Web page revision data:
———

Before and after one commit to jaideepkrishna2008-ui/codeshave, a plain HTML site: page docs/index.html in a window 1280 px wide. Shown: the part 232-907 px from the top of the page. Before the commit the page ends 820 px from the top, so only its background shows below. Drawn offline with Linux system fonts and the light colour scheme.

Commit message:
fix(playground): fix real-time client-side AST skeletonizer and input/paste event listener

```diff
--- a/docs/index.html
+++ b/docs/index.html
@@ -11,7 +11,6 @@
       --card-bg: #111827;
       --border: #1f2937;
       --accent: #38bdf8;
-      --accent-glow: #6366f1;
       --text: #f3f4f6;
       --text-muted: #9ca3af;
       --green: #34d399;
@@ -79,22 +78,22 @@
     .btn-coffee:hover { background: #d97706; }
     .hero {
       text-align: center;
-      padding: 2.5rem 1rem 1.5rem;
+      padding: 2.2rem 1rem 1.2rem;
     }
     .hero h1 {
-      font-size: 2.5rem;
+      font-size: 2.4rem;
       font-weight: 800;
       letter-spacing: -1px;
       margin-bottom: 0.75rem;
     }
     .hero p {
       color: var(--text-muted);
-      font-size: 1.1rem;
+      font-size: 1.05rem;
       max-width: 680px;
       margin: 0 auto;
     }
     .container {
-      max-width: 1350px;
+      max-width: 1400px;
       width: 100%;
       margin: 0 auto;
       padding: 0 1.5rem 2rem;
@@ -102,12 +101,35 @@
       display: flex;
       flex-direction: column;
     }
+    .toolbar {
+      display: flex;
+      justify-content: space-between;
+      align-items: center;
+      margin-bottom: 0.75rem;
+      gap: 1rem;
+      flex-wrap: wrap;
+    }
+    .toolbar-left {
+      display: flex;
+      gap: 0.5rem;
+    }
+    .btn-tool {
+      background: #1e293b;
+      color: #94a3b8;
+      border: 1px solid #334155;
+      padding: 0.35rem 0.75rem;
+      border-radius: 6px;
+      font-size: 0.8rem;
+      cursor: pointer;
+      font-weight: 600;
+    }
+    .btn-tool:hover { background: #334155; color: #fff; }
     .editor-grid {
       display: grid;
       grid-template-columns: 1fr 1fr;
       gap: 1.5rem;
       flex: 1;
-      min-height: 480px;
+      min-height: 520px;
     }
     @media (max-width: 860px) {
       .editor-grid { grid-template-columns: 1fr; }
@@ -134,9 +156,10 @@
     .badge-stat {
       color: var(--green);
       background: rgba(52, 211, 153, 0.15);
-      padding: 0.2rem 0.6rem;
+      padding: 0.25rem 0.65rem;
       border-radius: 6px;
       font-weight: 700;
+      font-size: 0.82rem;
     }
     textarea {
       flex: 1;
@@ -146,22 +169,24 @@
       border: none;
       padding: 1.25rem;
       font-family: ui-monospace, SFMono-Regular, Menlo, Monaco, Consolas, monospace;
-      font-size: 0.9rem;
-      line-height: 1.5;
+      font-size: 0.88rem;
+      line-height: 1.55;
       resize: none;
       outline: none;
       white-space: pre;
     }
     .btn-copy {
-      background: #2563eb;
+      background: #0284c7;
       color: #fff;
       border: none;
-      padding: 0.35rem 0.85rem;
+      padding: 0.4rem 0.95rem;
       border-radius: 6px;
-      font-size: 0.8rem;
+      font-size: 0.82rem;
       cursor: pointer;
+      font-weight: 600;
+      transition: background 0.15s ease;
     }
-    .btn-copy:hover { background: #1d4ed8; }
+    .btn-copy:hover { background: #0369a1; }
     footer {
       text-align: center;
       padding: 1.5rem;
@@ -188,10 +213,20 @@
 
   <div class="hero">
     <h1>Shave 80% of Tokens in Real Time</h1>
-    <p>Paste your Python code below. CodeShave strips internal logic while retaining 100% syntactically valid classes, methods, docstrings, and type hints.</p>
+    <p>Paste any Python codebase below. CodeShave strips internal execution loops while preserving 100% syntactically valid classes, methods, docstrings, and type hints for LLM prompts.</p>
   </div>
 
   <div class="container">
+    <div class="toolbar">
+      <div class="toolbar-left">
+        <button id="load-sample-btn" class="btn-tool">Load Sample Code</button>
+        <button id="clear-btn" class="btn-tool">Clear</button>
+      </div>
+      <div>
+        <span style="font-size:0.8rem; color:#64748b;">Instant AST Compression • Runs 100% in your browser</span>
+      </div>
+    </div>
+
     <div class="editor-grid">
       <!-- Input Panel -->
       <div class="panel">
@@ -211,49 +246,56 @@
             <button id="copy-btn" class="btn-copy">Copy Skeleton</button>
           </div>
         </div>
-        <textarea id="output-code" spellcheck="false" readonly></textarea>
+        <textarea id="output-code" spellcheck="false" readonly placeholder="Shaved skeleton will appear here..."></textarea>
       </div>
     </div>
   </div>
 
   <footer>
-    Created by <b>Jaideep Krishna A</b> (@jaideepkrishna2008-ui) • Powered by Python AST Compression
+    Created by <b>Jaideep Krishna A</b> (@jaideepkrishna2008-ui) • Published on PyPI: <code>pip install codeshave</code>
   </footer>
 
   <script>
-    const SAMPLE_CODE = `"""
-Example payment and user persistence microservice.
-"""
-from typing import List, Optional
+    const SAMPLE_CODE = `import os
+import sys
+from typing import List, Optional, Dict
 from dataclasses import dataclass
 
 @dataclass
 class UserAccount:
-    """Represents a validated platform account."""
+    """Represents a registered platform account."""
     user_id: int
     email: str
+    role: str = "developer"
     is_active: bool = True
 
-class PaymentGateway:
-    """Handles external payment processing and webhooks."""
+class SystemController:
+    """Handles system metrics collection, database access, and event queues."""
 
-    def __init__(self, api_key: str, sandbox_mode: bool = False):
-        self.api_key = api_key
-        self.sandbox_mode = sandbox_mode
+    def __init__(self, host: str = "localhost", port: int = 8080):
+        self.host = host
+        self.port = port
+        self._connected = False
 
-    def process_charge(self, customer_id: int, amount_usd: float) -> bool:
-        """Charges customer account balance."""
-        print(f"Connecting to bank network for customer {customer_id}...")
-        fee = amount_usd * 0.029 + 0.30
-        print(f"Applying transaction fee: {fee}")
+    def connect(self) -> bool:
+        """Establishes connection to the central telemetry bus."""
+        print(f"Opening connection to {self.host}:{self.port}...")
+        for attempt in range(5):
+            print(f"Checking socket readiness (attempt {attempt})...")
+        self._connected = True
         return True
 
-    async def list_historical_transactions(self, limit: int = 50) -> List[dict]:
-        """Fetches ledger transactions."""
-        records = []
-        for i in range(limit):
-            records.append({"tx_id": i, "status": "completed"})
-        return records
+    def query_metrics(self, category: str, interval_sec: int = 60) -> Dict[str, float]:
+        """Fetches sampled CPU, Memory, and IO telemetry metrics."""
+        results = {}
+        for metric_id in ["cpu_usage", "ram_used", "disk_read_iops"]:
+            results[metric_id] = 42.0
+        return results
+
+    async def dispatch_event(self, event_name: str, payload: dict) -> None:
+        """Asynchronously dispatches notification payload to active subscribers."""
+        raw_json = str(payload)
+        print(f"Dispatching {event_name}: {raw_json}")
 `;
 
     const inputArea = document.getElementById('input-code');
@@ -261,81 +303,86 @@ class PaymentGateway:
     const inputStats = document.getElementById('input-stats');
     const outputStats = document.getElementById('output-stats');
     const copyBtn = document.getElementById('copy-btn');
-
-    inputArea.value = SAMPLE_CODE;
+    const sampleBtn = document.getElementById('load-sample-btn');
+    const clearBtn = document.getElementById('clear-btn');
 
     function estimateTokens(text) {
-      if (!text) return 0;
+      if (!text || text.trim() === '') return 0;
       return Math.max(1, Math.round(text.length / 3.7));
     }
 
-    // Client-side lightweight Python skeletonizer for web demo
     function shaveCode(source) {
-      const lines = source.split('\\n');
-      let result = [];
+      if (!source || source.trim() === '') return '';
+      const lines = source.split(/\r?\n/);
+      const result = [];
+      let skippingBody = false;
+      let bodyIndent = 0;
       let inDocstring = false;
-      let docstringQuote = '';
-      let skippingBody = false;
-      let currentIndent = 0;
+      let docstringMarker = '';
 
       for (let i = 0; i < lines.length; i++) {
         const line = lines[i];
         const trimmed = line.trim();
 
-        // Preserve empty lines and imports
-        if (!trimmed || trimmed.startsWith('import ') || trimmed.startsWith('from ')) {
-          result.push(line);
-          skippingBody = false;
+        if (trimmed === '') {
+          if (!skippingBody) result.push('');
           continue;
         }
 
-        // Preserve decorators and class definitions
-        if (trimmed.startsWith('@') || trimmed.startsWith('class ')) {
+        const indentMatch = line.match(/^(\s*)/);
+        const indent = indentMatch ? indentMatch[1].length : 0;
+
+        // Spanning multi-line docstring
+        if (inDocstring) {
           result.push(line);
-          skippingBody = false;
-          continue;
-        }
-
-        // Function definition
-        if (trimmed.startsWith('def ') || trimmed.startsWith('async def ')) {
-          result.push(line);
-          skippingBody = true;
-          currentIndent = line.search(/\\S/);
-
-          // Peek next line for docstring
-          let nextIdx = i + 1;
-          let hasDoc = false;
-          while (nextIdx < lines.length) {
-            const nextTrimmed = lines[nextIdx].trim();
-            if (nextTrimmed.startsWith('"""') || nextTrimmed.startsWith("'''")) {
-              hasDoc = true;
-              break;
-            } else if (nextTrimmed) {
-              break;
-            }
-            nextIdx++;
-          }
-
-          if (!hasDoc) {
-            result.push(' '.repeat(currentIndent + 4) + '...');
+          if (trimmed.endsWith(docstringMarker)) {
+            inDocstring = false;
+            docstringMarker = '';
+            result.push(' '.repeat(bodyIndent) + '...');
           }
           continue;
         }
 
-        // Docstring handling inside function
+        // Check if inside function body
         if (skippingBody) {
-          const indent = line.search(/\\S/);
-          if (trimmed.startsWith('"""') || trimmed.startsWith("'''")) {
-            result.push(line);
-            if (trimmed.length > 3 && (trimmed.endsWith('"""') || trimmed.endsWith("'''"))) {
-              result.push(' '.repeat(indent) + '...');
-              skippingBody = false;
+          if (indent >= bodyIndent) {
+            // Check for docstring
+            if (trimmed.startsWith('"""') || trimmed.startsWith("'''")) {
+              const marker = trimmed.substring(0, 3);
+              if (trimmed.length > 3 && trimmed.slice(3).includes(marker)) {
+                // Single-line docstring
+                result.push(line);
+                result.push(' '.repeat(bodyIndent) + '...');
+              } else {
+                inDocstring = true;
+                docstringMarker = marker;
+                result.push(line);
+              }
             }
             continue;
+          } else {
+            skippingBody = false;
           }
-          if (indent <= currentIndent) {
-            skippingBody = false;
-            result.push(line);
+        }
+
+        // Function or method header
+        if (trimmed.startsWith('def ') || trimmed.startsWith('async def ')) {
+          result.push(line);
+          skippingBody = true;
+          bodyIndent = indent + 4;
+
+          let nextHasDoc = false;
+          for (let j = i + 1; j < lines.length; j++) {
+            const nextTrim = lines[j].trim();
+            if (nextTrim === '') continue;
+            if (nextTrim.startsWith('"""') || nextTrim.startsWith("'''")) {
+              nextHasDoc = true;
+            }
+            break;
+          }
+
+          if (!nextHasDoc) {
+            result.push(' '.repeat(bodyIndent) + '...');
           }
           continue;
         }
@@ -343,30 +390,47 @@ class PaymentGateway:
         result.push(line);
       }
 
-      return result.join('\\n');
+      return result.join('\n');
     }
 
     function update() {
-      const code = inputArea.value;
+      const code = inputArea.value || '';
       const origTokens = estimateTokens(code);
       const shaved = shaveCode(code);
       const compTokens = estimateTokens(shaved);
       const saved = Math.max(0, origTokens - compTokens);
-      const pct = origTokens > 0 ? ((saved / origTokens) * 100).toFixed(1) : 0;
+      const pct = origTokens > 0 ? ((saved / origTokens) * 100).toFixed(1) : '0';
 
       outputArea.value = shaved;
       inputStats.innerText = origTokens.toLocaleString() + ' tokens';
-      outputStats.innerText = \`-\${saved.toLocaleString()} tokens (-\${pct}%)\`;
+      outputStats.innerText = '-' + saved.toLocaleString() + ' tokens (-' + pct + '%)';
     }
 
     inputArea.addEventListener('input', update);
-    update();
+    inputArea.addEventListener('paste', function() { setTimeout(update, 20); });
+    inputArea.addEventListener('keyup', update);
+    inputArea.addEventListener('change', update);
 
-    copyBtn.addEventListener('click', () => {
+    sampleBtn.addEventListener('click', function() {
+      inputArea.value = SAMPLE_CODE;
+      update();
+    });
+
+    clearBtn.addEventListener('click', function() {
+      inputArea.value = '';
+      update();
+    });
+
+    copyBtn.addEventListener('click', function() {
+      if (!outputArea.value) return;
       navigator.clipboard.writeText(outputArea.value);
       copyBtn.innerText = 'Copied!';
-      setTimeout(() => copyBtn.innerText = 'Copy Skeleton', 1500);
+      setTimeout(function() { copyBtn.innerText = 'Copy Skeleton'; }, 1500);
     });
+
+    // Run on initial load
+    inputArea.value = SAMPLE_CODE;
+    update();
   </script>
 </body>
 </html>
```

———

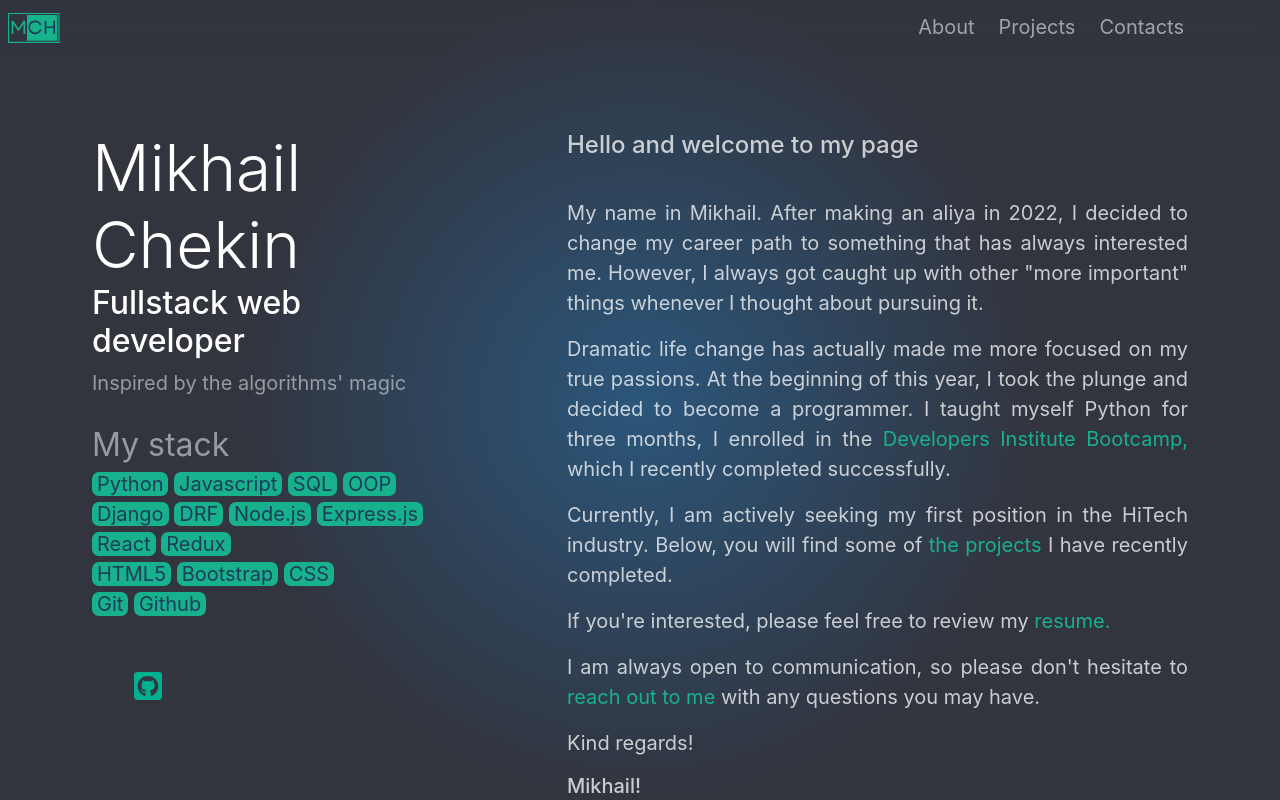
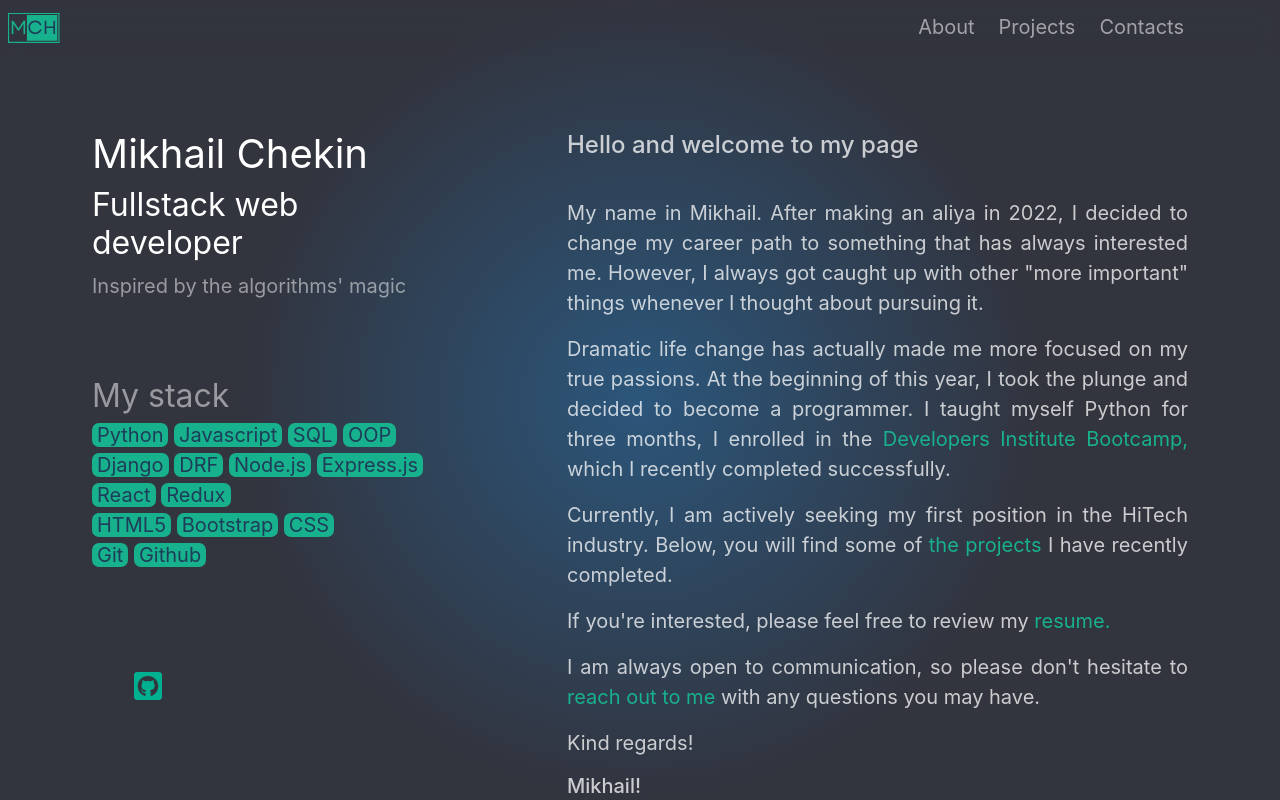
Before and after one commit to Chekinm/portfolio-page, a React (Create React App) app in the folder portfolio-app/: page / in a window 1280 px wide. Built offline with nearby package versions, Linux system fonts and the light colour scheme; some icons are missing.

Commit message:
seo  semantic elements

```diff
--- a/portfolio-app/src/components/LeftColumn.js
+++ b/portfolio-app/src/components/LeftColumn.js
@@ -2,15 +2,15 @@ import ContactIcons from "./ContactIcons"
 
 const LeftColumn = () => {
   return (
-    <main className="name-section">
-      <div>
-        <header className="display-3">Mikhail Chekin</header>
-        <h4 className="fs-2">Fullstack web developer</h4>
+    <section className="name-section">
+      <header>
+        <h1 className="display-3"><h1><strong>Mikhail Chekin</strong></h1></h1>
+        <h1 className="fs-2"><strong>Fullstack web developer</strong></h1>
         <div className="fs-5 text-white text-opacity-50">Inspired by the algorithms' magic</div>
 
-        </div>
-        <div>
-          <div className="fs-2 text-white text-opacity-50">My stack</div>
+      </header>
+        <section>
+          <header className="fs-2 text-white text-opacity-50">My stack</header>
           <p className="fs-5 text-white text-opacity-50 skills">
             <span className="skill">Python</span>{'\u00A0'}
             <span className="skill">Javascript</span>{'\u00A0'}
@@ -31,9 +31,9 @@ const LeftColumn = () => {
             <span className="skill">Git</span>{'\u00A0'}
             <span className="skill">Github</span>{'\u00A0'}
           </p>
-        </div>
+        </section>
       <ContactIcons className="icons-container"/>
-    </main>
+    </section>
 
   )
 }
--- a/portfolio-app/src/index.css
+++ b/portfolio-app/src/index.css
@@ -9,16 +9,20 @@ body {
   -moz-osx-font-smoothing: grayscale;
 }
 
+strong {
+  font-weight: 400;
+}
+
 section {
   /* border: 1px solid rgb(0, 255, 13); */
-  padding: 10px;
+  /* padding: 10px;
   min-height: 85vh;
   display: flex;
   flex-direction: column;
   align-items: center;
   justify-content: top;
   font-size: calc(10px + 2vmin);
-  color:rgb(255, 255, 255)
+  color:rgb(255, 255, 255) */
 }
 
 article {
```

———

From the entries above, copy every line that holds the word "flex".

       display: flex;
       flex-direction: column;
+      display: flex;
+      flex-wrap: wrap;
+      display: flex;
       flex: 1;
       flex: 1;
   display: flex;
   flex-direction: column;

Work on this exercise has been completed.